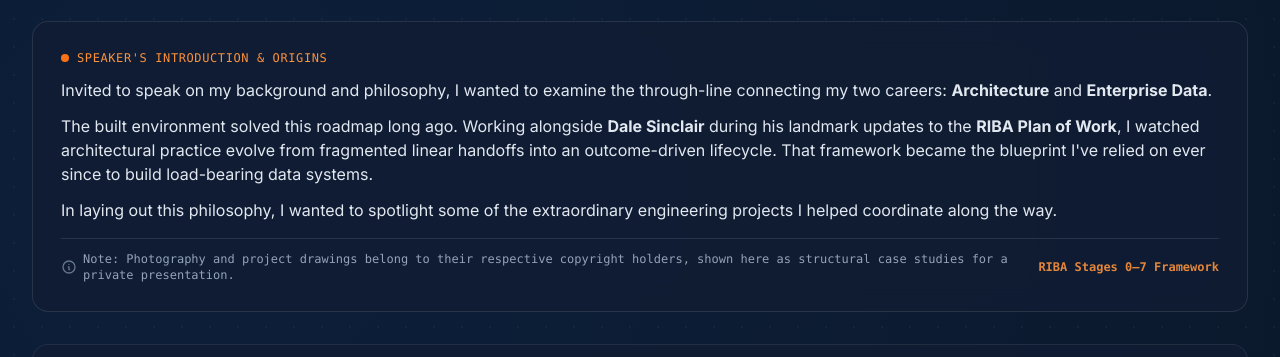
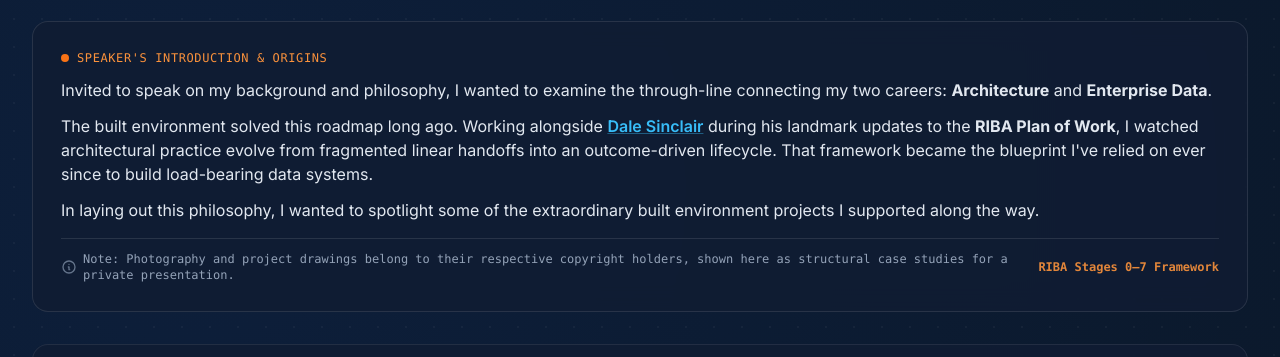
Before and after one commit to steveriffe/portfolio, a website: page public/data-urbanism.html in a window 1280 px wide. Shown: the part 219-576 px from the top of the page. Drawn offline with nearby package versions, Linux system fonts and the light colour scheme.

Commit message:
Link Dale Sinclair LinkedIn and update built environment projects supported phrasing

```diff
--- a/public/data-urbanism.html
+++ b/public/data-urbanism.html
@@ -85,10 +85,10 @@
             Invited to speak on my background and philosophy, I wanted to examine the through-line connecting my two careers: <strong>Architecture</strong> and <strong>Enterprise Data</strong>.
           </p>
           <p>
-            The built environment solved this roadmap long ago. Working alongside <strong>Dale Sinclair</strong> during his landmark updates to the <strong>RIBA Plan of Work</strong>, I watched architectural practice evolve from fragmented linear handoffs into an outcome-driven lifecycle. That framework became the blueprint I've relied on ever since to build load-bearing data systems.
+            The built environment solved this roadmap long ago. Working alongside <a href="https://www.linkedin.com/in/dale-sinclair/" target="_blank" rel="noopener noreferrer" class="text-sky-400 hover:text-orange-400 underline decoration-sky-400/40 hover:decoration-orange-400 transition-colors font-semibold">Dale Sinclair</a> during his landmark updates to the <strong>RIBA Plan of Work</strong>, I watched architectural practice evolve from fragmented linear handoffs into an outcome-driven lifecycle. That framework became the blueprint I've relied on ever since to build load-bearing data systems.
           </p>
           <p>
-            In laying out this philosophy, I wanted to spotlight some of the extraordinary engineering projects I helped coordinate along the way.
+            In laying out this philosophy, I wanted to spotlight some of the extraordinary built environment projects I supported along the way.
           </p>
         </div>
         <div class="mt-4 pt-3 border-t border-white/10 flex flex-col sm:flex-row sm:items-center justify-between gap-2 text-xs text-slate-400 font-mono">
```
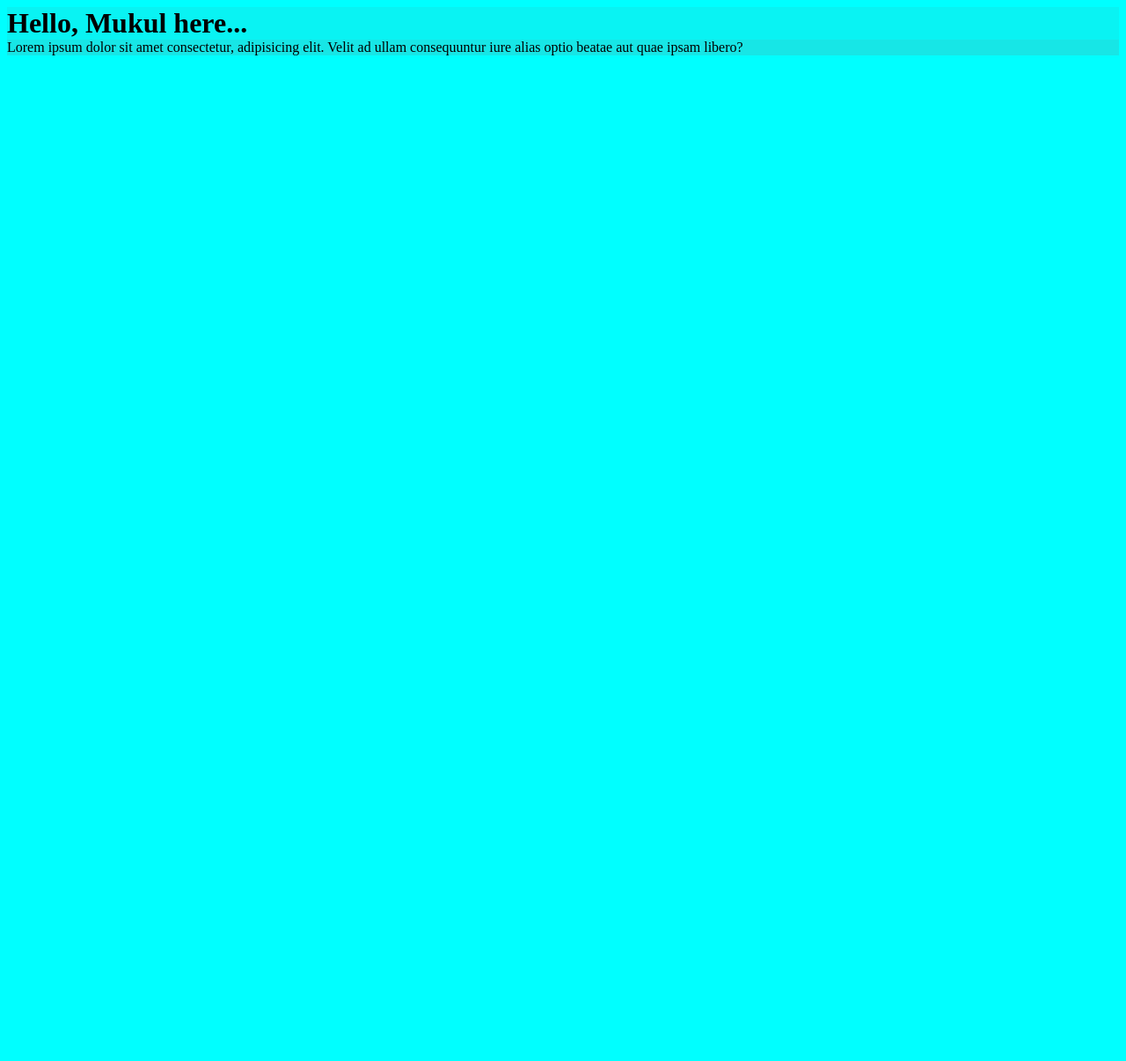
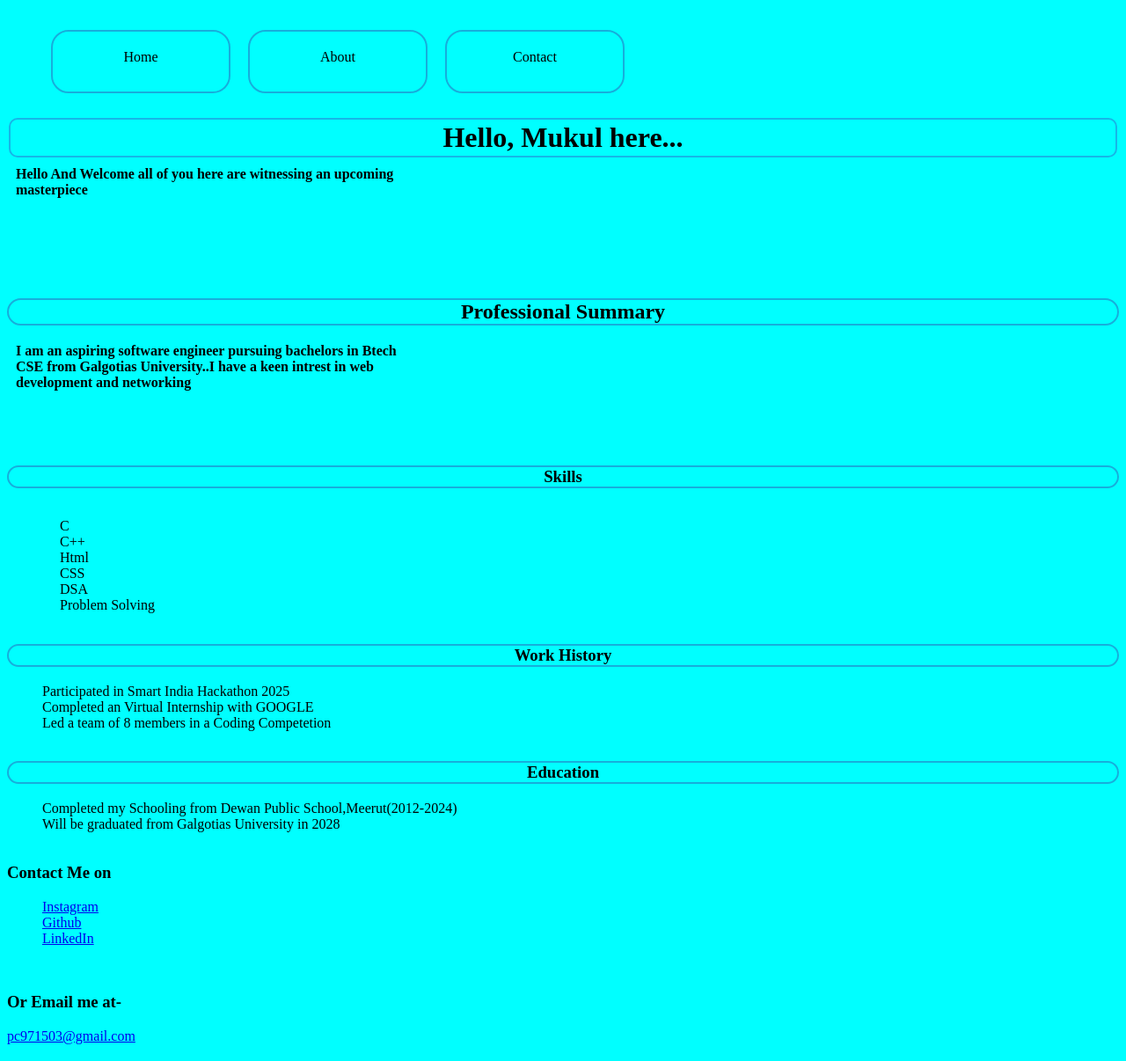
Before and after one commit to MukooL-01/FirstProject, a plain HTML site: page FirstProject/FirsProjekt.html in a window 1280 px wide. Shown: the whole page at 88% size. Before the commit the page ends 800 px from the top, so only its background shows below. Drawn offline with Linux system fonts and the light colour scheme.

```diff
--- a/FirstProject/FirsProjekt.html
+++ b/FirstProject/FirsProjekt.html
@@ -1,31 +1,153 @@
 <!DOCTYPE html>
 <html lang="en">
+
 <head>
     <meta charset="UTF-8">
     <meta name="viewport" content="width=device-width, initial-scale=1.0">
     <title>Chllings of Mukul</title>
     <style>
-       *{
+        * {
             background-color: aqua;
+            overflow: auto;
         }
-       h1{
-        background-color: rgb(9, 243, 243);
+
+        h1 {
+            padding: 2px;
+            margin: 2px;
+            border: 2px solid rgb(22, 182, 231);
+            text-align: center;
+            border-radius: 10px;
+        }
+
+        .box {
             padding: 0px;
-        margin: 0px;
+            margin: 10px;
+            width: 35vw;
+            height: 15vh;
+            font-weight: bolder;
         }
-       .box{
-        background-color: rgb(23, 230, 230);
-        padding: 0px;
-        margin: 0px;
+
+        header nav ul li {
+            list-style: none;
+            padding: 20px;
+            width: 20vh;
+            height: 3.5vh;
+            margin: 10px;
+            text-align: center;
+            border: 2px solid rgb(23, 174, 219);
+            border-radius: 20px;
+        }
+
+        header nav ul {
+            display: flex;
+        }
+
+        .sec1 h2 {
+            text-align: center;
+            border: 2px solid rgb(23, 174, 219);
+            border-radius: 20px;
+        }
+
+        .sec1 p {
+            font-weight: bold;
+            margin: 10px;
+            width: 35vw;
+            height: 15vh;
+        }
+
+        .skill {
+            text-align: center;
+            border: 2px solid rgb(23, 174, 219);
+            border-radius: 25px;
+        }
+
+        .skilll li {
+            list-style: disc;
+            padding-left: 20px;
+        }
+        .work{
+            text-align: center;
+            border: 2px solid rgb(23, 174, 219);
+            border-radius: 20px;
+        }
+        .edu{
+            border: 2px solid rgb(23, 174, 219);
+            border: 2px solid rgb(23, 174, 219);
+            border-radius: 20px;
+            text-align: center;
         }
     </style>
 </head>
+
 <body>
-    <div>
+    <header>
+        <nav>
+            <ul>
+                <li>Home</li>
+                <li>About</li>
+                <li>Contact</li>
+            </ul>
+        </nav>
+    </header>
+    <main>
+        <header>
             <h1>
                 Hello, Mukul here...
             </h1>
-        <p class="box">Lorem ipsum dolor sit amet consectetur, adipisicing elit. Velit ad ullam consequuntur iure alias optio beatae aut quae ipsam libero?</p>
-    </div>
+            <p class="box">Hello And Welcome all of you here are witnessing an upcoming masterpiece </p>
+        </header>
+    </main>
+    <section class="sec1">
+        <h2>Professional Summary</h2>
+        <p>
+            I am an aspiring software engineer pursuing bachelors in Btech CSE from Galgotias University..I have a keen
+            intrest in web development and networking
+        </p>
+        <h3 class="skill">Skills</h3>
+        <article>
+            <ul class="skilll">
+                <li>C</li>
+                <li>C++</li>
+                <li>Html</li>
+                <li>CSS</li>
+                <li>DSA</li>
+                <li>Problem Solving</li>
+            </ul>
+        </article>
+        <article>
+            <h3 class="work">Work History</h3>
+            <ul class="work2">
+                <li>Participated in Smart India Hackathon 2025</li>
+                <li>Completed an Virtual Internship with GOOGLE</li>
+                <li>Led a team of 8 members in a Coding Competetion</li>
+            </ul>
+        </article>
+    </section>
+    <section>
+        <h3 class="edu">Education</h3>
+         <ul class="eduu">
+            <li>Completed my Schooling from Dewan Public School,Meerut(2012-2024)</li>
+            <li>Will be graduated from Galgotias University in 2028</li>
+         </ul>
+    </section>
+    <footer>
+        <section>
+            <article>
+                <h3>Contact Me on</h3>
+                <ul>
+                    <li><a target="_blank" href="https://www.instagram.com/mukul_1_1">Instagram</a></li>
+                    <li><a target="_blank" href="https://github.com/MukooL-01">Github</a></li>
+                    <li><a target="_blank" href="https://www.linkedin.com/in/mukul-teotia-7baaab335/">LinkedIn</a></li>
+                    <li></li>
+                </ul>
+            </article>
+            <article>
+                <h3>Or Email me at- </h3>
+                <p><a target="_blank" href="mailto:pc971503@gmail">pc971503@gmail.com</a></p>
+            </article>
+        </section>
+
+    </footer>
 </body>
+
 </html>
```
Lines whose indentation alone changed are shown as unchanged.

• _WHAT THE TASK ASKS_:
From the material above, copy every line where the word "colour" is found.

• _RESPONSE AREA_:
Before and after one commit to steveriffe/portfolio, a website: page public/data-urbanism.html in a window 1280 px wide. Shown: the part 219-576 px from the top of the page. Drawn offline with nearby package versions, Linux system fonts and the light colour scheme.
Before and after one commit to MukooL-01/FirstProject, a plain HTML site: page FirstProject/FirsProjekt.html in a window 1280 px wide. Shown: the whole page at 88% size. Before the commit the page ends 800 px from the top, so only its background shows below. Drawn offline with Linux system fonts and the light colour scheme.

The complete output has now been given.